--- Information Enclosed Below ---

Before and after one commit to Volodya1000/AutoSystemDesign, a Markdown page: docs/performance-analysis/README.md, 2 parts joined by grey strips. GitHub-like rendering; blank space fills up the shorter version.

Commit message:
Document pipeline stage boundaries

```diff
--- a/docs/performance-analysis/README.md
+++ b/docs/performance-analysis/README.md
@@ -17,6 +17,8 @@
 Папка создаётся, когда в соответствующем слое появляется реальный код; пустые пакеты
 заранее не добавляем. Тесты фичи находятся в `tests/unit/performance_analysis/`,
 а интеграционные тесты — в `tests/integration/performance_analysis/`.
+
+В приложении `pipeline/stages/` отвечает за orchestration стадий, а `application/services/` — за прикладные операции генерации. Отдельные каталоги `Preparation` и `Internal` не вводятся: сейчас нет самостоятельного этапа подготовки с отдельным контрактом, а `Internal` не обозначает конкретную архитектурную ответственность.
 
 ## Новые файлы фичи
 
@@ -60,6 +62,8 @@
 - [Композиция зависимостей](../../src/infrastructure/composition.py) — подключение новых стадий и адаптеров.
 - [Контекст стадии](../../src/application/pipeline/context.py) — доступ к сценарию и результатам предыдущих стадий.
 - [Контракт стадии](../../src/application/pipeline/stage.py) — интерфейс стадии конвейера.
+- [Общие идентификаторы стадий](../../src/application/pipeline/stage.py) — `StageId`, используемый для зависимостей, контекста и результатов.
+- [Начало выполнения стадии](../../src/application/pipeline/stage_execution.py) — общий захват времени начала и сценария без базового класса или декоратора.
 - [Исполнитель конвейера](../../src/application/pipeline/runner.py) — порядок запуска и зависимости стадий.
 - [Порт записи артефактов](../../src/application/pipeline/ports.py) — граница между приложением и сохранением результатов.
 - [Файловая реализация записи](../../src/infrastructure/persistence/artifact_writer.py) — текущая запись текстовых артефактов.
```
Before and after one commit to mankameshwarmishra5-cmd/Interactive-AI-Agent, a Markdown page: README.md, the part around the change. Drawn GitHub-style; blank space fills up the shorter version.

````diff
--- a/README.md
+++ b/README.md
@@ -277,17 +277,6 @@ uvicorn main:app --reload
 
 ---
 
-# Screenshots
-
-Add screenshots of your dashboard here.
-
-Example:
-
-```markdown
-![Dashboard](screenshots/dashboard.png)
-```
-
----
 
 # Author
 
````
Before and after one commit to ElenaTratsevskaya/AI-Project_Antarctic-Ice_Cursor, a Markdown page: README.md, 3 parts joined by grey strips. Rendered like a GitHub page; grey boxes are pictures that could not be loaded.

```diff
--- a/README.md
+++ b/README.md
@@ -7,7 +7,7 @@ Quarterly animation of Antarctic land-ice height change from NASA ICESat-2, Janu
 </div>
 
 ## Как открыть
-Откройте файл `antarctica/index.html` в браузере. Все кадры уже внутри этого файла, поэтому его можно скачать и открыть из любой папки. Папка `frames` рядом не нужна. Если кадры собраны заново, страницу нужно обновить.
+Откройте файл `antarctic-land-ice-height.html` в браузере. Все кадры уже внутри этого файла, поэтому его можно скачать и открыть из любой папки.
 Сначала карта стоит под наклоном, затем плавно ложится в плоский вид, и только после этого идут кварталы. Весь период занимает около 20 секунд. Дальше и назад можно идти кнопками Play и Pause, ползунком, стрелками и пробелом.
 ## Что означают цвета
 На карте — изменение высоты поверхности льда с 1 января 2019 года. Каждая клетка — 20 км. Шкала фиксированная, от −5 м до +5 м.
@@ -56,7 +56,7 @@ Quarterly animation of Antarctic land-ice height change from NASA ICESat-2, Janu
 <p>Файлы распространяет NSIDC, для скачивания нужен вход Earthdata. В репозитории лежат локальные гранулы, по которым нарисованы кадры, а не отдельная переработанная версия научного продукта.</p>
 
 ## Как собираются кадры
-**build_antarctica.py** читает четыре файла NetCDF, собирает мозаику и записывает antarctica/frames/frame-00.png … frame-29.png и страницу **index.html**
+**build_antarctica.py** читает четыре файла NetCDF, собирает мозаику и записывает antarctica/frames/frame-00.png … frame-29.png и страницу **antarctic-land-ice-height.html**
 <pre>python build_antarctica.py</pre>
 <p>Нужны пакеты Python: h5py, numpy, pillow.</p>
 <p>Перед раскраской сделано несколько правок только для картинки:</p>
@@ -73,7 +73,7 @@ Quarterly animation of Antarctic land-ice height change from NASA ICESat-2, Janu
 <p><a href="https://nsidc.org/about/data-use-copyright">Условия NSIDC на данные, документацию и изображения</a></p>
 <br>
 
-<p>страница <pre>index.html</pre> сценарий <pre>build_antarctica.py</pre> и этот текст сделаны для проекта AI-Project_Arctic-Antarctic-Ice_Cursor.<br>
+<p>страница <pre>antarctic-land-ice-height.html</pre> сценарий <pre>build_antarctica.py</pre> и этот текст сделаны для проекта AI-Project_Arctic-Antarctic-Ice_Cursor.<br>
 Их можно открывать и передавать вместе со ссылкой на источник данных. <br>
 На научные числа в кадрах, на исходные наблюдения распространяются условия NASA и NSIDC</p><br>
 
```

--- End of Enclosed Information ---

Go through the entries above, and wherever a line holds the word "фичи", copy that line.

### [Result]
 заранее не добавляем. Тесты фичи находятся в `tests/unit/performance_analysis/`,
 ## Новые файлы фичи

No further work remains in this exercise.